1. Meet them and observe their interactions with your pets. If you have someone arrive whom cannot stand a dog that jumps up or gets fur on them…it’s probably a red flag! Equally be aware of your pets perception of them, they are generally very good judges of character.
2. Ask lots of questions, this will identify their working practice, commitment and competence. Do not be afraid to ask questions about their methods, qualifications and experience or strategies in place for ‘what if’ scenarios – they should want to answer these and without hesitation.
3. They should offer you the opportunity to see their ID and paperwork – they should have insurance from a reputable agency as a minimum. Good pet carers will also have a DBS check for added peace of mind, especially as they’re having unaccompanied access to your home. We also bring with us our canine first aid certificates and are happy to provide photocopies of these to any of our clients.
4. Request some recommendations from existing clients, and look at their reviews online – most companies these days have a google account and various social media ones too and these cannot be altered by the company.
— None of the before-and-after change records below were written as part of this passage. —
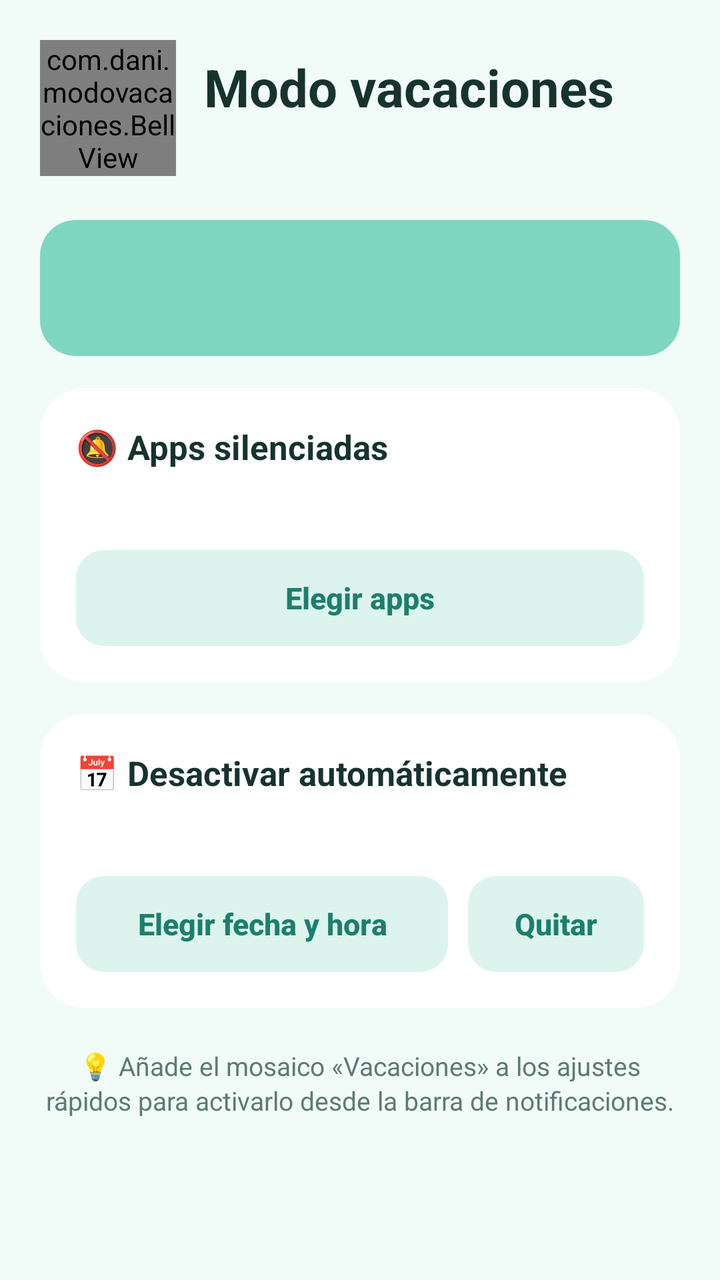
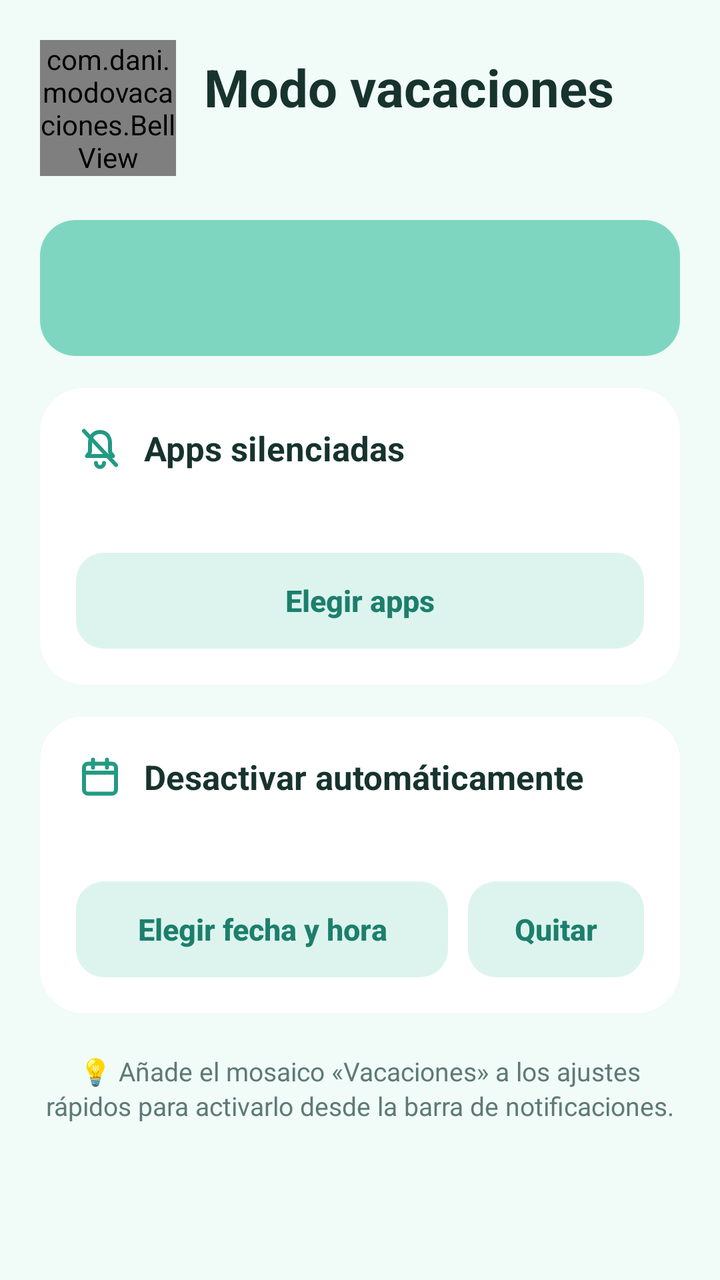

Two renders of the same Android screen: before a commit and after it. Below are the layout's source before the change and the commit's diff.
<!-- AndroidManifest.xml: application theme AppTheme -->
<!-- res/layout/activity_main.xml -->
<?xml version="1.0" encoding="utf-8"?>
<ScrollView xmlns:android="http://schemas.android.com/apk/res/android"
    android:layout_width="match_parent"
    android:layout_height="match_parent"
    android:background="@color/bg"
    android:fillViewport="true"
    android:fitsSystemWindows="true">

    <LinearLayout
        android:layout_width="match_parent"
        android:layout_height="wrap_content"
        android:orientation="vertical"
        android:padding="20dp">

        
        <LinearLayout
            android:layout_width="match_parent"
            android:layout_height="wrap_content"
            android:gravity="center_vertical"
            android:orientation="horizontal">

            <com.dani.modovacaciones.BellView
                android:id="@+id/bellView"
                android:layout_width="68dp"
                android:layout_height="68dp" />

            <LinearLayout
                android:layout_width="0dp"
                android:layout_height="wrap_content"
                android:layout_marginStart="14dp"
                android:layout_weight="1"
                android:orientation="vertical">

                <TextView
                    android:layout_width="wrap_content"
                    android:layout_height="wrap_content"
                    android:text="@string/app_name"
                    android:textColor="@color/text"
                    android:textSize="26sp"
                    android:textStyle="bold" />

                <TextView
                    android:id="@+id/txtStatus"
                    android:layout_width="wrap_content"
                    android:layout_height="wrap_content"
                    android:layout_marginTop="2dp"
                    android:textColor="@color/sub"
                    android:textSize="14sp" />
            </LinearLayout>
        </LinearLayout>

        
        <LinearLayout
            android:id="@+id/cardPermission"
            style="@style/Card"
            android:visibility="gone">

            <TextView
                style="@style/CardTitle"
                android:text="⚠️ Falta un permiso"
                android:textColor="@color/warn" />

            <TextView
                style="@style/Body"
                android:text="Para quitar las notificaciones de otras apps, Modo vacaciones necesita «Acceso a notificaciones»." />

            <Button
                android:id="@+id/btnGrantAccess"
                style="@style/Btn.Primary"
                android:layout_width="match_parent"
                android:layout_marginTop="14dp"
                android:text="Dar acceso a notificaciones" />

            <TextView
                style="@style/Body"
                android:layout_marginTop="14dp"
                android:text="¿Sale en gris o te dice «Ajuste restringido»? Es normal en APKs instalados a mano: abre la info de la app, pulsa ⋮ (arriba a la derecha) → «Permitir ajustes restringidos» y vuelve a intentarlo."
                android:textSize="13sp" />

            <Button
                android:id="@+id/btnAppInfo"
                style="@style/Btn.Soft"
                android:layout_width="match_parent"
                android:layout_marginTop="10dp"
                android:text="Abrir info de la app" />
        </LinearLayout>

        
        <Button
            android:id="@+id/btnToggle"
            style="@style/Btn.Primary"
            android:layout_width="match_parent"
            android:layout_marginTop="22dp"
            android:minHeight="68dp"
            android:textSize="19sp" />

        
        <LinearLayout style="@style/Card">

            <TextView
                style="@style/CardTitle"
                android:text="🔕 Apps silenciadas" />

            <TextView
                android:id="@+id/txtAppsSummary"
                style="@style/Body" />

            <Button
                android:id="@+id/btnChooseApps"
                style="@style/Btn.Soft"
                android:layout_width="match_parent"
                android:layout_marginTop="14dp"
                android:text="Elegir apps" />
        </LinearLayout>

        
        <LinearLayout style="@style/Card">

            <TextView
                style="@style/CardTitle"
                android:text="📅 Desactivar automáticamente" />

            <TextView
                android:id="@+id/txtEndTime"
                style="@style/Body" />

            <LinearLayout
                android:layout_width="match_parent"
                android:layout_height="wrap_content"
                android:layout_marginTop="14dp"
                android:orientation="horizontal">

                <Button
                    android:id="@+id/btnPickDate"
                    style="@style/Btn.Soft"
                    android:layout_width="0dp"
                    android:layout_weight="1"
                    android:text="Elegir fecha y hora" />

                <Button
                    android:id="@+id/btnClearDate"
                    style="@style/Btn.Soft"
                    android:layout_width="wrap_content"
                    android:layout_marginStart="10dp"
                    android:text="Quitar" />
            </LinearLayout>

            <TextView
                android:id="@+id/txtExactHint"
                style="@style/Body"
                android:layout_marginTop="12dp"
                android:text="Sin el permiso de «Alarmas y recordatorios» el aviso puede llegar unos minutos tarde (las notificaciones sí dejan de bloquearse a la hora exacta)."
                android:textSize="13sp"
                android:visibility="gone" />

            <Button
                android:id="@+id/btnExactPerm"
                style="@style/Btn.Soft"
                android:layout_width="match_parent"
                android:layout_marginTop="10dp"
                android:text="Permitir alarmas exactas"
                android:visibility="gone" />
        </LinearLayout>

        
        <LinearLayout
            android:id="@+id/cardStats"
            style="@style/Card"
            android:visibility="gone">

            <TextView
                android:id="@+id/txtStatsTitle"
                style="@style/CardTitle" />

            <TextView
                android:id="@+id/txtStats"
                style="@style/Body" />
        </LinearLayout>

        <TextView
            style="@style/Body"
            android:layout_marginTop="20dp"
            android:gravity="center"
            android:text="💡 Añade el mosaico «Vacaciones» a los ajustes rápidos para activarlo desde la barra de notificaciones."
            android:textSize="13sp" />
    </LinearLayout>
</ScrollView>
<!-- resources referenced by this layout -->
<resources>
  <color name="bg">#F1FBF8</color>
  <color name="sub">#5E7A74</color>
  <color name="text">#17332E</color>
  <color name="warn">#D9572A</color>
  <style name="CardTitle">
          <item name="android:layout_width">match_parent</item>
          <item name="android:layout_height">wrap_content</item>
          <item name="android:textColor">@color/text</item>
          <item name="android:textSize">17sp</item>
          <item name="android:textStyle">bold</item>
      </style>
  <color name="on_primary">#10423A</color>
  <color name="soft_text">#1C7F6C</color>
  <color name="sun">#239A83</color>
  <color name="brand">#7ED6C1</color>
  <color name="soft">#DDF4EE</color>
  <color name="card">#FFFFFF</color>
  <!-- unchanged entries left out for length: 9 -->
</resources>

<!-- the commit's change to res/layout/activity_main.xml (unified diff, before → after) -->
@@ -57,7 +57,9 @@
 
             <TextView
                 style="@style/CardTitle"
-                android:text="⚠️ Falta un permiso"
+                android:drawableStart="@drawable/ic_warn"
+                android:drawableTint="@color/warn"
+                android:text="Falta un permiso"
                 android:textColor="@color/warn" />
 
             <TextView
@@ -99,7 +101,8 @@
 
             <TextView
                 style="@style/CardTitle"
-                android:text="🔕 Apps silenciadas" />
+                android:drawableStart="@drawable/ic_bell_off"
+                android:text="Apps silenciadas" />
 
             <TextView
                 android:id="@+id/txtAppsSummary"
@@ -118,7 +121,8 @@
 
             <TextView
                 style="@style/CardTitle"
-                android:text="📅 Desactivar automáticamente" />
+                android:drawableStart="@drawable/ic_calendar"
+                android:text="Desactivar automáticamente" />
 
             <TextView
                 android:id="@+id/txtEndTime"
@@ -170,11 +174,19 @@
 
             <TextView
                 android:id="@+id/txtStatsTitle"
-                style="@style/CardTitle" />
+                style="@style/CardTitle"
+                android:drawableStart="@drawable/ic_inbox" />
 
             <TextView
                 android:id="@+id/txtStats"
                 style="@style/Body" />
+
+            <Button
+                android:id="@+id/btnHistory"
+                style="@style/Btn.Soft"
+                android:layout_width="match_parent"
+                android:layout_marginTop="14dp"
+                android:text="Ver notificaciones" />
         </LinearLayout>
 
         <TextView
<!-- resource entries referenced after the edit -->
@@ -4,12 +4,56 @@
   <color name="sub">#5E7A74</color>
   <color name="text">#17332E</color>
   <color name="warn">#D9572A</color>
+  <!-- drawable ic_bell_off (drawable) -->
+  <?xml version="1.0" encoding="utf-8"?>
+  <vector xmlns:android="http://schemas.android.com/apk/res/android"
+      android:width="24dp"
+      android:height="24dp"
+      android:viewportWidth="24"
+      android:viewportHeight="24">
+      <path android:strokeColor="#FFFFFF" android:strokeWidth="2" android:strokeLineCap="round" android:strokeLineJoin="round" android:fillColor="#00000000" android:pathData="M12,4 C8.7,4 7,6.5 7,9.5 L7,14 L5.5,16 L18.5,16 L17,14 L17,9.5 C17,6.5 15.3,4 12,4 Z" />
+      <path android:strokeColor="#FFFFFF" android:strokeWidth="2" android:strokeLineCap="round" android:strokeLineJoin="round" android:fillColor="#00000000" android:pathData="M10,19.5 a2,2 0 0,0 4,0" />
+      <path android:strokeColor="#FFFFFF" android:strokeWidth="2" android:strokeLineCap="round" android:strokeLineJoin="round" android:fillColor="#00000000" android:pathData="M4,3.5 L20,20.5" />
+  </vector>
+  <!-- drawable ic_calendar (drawable) -->
+  <?xml version="1.0" encoding="utf-8"?>
+  <vector xmlns:android="http://schemas.android.com/apk/res/android"
+      android:width="24dp"
+      android:height="24dp"
+      android:viewportWidth="24"
+      android:viewportHeight="24">
+      <path android:strokeColor="#FFFFFF" android:strokeWidth="2" android:strokeLineCap="round" android:strokeLineJoin="round" android:fillColor="#00000000" android:pathData="M6,5.5 h12 a2,2 0 0,1 2,2 v11 a2,2 0 0,1 -2,2 h-12 a2,2 0 0,1 -2,-2 v-11 a2,2 0 0,1 2,-2 Z" />
+      <path android:strokeColor="#FFFFFF" android:strokeWidth="2" android:strokeLineCap="round" android:strokeLineJoin="round" android:fillColor="#00000000" android:pathData="M4,10 h16 M8.5,3.5 v4 M15.5,3.5 v4" />
+  </vector>
+  <!-- drawable ic_inbox (drawable) -->
+  <?xml version="1.0" encoding="utf-8"?>
+  <vector xmlns:android="http://schemas.android.com/apk/res/android"
+      android:width="24dp"
+      android:height="24dp"
+      android:viewportWidth="24"
+      android:viewportHeight="24">
+      <path android:strokeColor="#FFFFFF" android:strokeWidth="2" android:strokeLineCap="round" android:strokeLineJoin="round" android:fillColor="#00000000" android:pathData="M6.5,5 h11 L20.5,13 v5.5 a1.5,1.5 0 0,1 -1.5,1.5 h-14 a1.5,1.5 0 0,1 -1.5,-1.5 v-5.5 Z" />
+      <path android:strokeColor="#FFFFFF" android:strokeWidth="2" android:strokeLineCap="round" android:strokeLineJoin="round" android:fillColor="#00000000" android:pathData="M3.5,13 h5 a3.5,3.5 0 0,0 7,0 h5" />
+  </vector>
+  <!-- drawable ic_warn (drawable) -->
+  <?xml version="1.0" encoding="utf-8"?>
+  <vector xmlns:android="http://schemas.android.com/apk/res/android"
+      android:width="24dp"
+      android:height="24dp"
+      android:viewportWidth="24"
+      android:viewportHeight="24">
+      <path android:strokeColor="#FFFFFF" android:strokeWidth="2" android:strokeLineCap="round" android:strokeLineJoin="round" android:fillColor="#00000000" android:pathData="M12,3.5 L21,19.5 H3 Z" />
+      <path android:strokeColor="#FFFFFF" android:strokeWidth="2" android:strokeLineCap="round" android:strokeLineJoin="round" android:fillColor="#00000000" android:pathData="M12,10 v4 M12,16.8 v0.2" />
+  </vector>
   <style name="CardTitle">
           <item name="android:layout_width">match_parent</item>
           <item name="android:layout_height">wrap_content</item>
           <item name="android:textColor">@color/text</item>
           <item name="android:textSize">17sp</item>
           <item name="android:textStyle">bold</item>
+          <item name="android:gravity">center_vertical</item>
+          <item name="android:drawablePadding">10dp</item>
+          <item name="android:drawableTint">@color/sun</item>
       </style>
   <color name="on_primary">#10423A</color>
   <color name="soft_text">#1C7F6C</color>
5. Ask about their experiences so far as a dog walker – believe it or not it is not all sunshine and rainbows – it can be a very a challenging job with difficult dogs, poor weather conditions and be physically demanding. One of the main reasons that ‘start-ups’ close is due to working outside all day in all weather conditions, someone who has been established for a while has literally stood the test of time (and that is no disrespect to new businesses – we all have to start somewhere)!
I hope that this might be helpful to someone looking to hire any professional dog walker or pet sitter. As always, any questions please do not hesitate to ask.
This summer, a Dachshund party was held at Centre Paws Norfolk, bringing 200 little but loud wriggly bodies together. The aim of the day, other than for lovers/owners of breed to have a great time, was to raise money for two breed-specific charities. So many activities were available; from temptation alley, sausage racing and agility. There was also human and dog friendly refreshments and stalls selling locally made adorable merchandise.
We had the pleasure of sponsoring the fun dog show and got to meet so many wonderful pooches and their owners in doing so, there was everything from tiny silky smooth pups, long haired minis and wire haired standards. We had 5 classes in total; prettiest girl, handsomest boy, waggiest tail, best dressed and sweetest veteran. We saw so many sweet individuals, including a Caribbean dog and owner duo that got a big applause as they worked around the arena, a bride and groom pair that melted hearts, and an impressive Alice in Wonderland inspired outfit complete with tutu and hat, and all of this just in the best dressed category. The toughest part of the whole day was the impossible task of picking the final best in show winner, however the most memorable and touching part was talking to the owners, learning the back stories of some wonderful rescue dogs and relishing in the positive impact that owning a dog has had on them.